[[ Supplied material open ]]
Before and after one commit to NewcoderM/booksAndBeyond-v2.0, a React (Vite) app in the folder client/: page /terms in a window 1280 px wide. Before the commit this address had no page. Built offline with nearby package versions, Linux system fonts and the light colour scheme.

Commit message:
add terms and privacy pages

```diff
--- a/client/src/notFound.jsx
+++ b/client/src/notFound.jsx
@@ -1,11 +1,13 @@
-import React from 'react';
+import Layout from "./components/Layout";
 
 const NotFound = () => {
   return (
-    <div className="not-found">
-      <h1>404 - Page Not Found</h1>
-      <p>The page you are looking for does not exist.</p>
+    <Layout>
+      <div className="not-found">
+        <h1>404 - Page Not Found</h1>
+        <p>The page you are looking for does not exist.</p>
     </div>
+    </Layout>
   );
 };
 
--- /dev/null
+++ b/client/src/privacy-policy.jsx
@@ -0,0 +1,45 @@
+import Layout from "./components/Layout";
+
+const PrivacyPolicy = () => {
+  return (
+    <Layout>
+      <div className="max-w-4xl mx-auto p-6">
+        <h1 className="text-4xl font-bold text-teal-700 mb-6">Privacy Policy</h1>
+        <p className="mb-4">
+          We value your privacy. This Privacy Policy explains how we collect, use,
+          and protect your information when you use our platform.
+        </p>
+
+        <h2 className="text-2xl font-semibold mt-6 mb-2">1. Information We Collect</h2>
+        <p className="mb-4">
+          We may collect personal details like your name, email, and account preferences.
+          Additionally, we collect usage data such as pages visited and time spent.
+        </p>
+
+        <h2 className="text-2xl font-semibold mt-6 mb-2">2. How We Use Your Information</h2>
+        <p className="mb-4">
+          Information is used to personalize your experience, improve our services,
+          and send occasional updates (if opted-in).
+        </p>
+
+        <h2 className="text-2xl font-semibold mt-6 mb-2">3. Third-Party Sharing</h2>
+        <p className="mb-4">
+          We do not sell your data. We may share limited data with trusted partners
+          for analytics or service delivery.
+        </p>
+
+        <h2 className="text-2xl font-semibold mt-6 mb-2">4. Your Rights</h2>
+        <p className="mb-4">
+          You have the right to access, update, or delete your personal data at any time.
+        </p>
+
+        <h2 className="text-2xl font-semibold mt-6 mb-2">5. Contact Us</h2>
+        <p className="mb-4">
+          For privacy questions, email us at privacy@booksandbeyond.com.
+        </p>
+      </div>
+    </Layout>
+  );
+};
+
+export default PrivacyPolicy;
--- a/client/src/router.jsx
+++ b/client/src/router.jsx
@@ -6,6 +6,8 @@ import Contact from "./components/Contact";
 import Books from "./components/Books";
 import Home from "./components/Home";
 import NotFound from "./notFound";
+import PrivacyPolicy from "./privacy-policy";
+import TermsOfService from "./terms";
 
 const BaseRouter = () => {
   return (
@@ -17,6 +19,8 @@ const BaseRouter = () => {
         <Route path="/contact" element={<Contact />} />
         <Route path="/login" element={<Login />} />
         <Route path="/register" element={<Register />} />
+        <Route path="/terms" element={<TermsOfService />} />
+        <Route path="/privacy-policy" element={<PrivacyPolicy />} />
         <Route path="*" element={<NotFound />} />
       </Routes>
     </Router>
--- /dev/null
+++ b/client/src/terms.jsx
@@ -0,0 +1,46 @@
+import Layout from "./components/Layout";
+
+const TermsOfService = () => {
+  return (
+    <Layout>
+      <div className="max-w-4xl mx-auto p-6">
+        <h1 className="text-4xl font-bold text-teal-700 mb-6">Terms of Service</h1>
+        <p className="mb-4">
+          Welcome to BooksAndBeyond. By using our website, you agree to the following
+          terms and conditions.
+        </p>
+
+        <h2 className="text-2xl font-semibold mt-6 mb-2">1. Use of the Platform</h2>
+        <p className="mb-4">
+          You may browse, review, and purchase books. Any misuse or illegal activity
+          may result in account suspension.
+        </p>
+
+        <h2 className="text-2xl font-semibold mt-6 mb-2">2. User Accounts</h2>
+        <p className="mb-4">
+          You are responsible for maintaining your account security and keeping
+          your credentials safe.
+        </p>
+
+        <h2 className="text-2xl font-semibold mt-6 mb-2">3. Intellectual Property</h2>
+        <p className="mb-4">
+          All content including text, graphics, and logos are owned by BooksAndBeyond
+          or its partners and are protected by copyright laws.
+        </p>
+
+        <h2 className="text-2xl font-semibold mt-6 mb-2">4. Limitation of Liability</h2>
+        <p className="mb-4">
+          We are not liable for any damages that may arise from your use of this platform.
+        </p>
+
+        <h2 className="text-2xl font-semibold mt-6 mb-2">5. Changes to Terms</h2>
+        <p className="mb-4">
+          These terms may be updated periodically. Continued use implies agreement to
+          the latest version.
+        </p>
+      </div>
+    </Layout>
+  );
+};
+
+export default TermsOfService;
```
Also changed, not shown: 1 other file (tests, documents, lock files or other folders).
[[ Supplied material closed ]]
● **Required action**
Go through the listing above. Show each line where the word "from" is found.

● **Answer space**
-import React from 'react';
+import Layout from "./components/Layout";
+import Layout from "./components/Layout";
@@ -6,6 +6,8 @@ import Contact from "./components/Contact";
 import Books from "./components/Books";
 import Home from "./components/Home";
 import NotFound from "./notFound";
+import PrivacyPolicy from "./privacy-policy";
+import TermsOfService from "./terms";
+import Layout from "./components/Layout";
+          We are not liable for any damages that may arise from your use of this platform.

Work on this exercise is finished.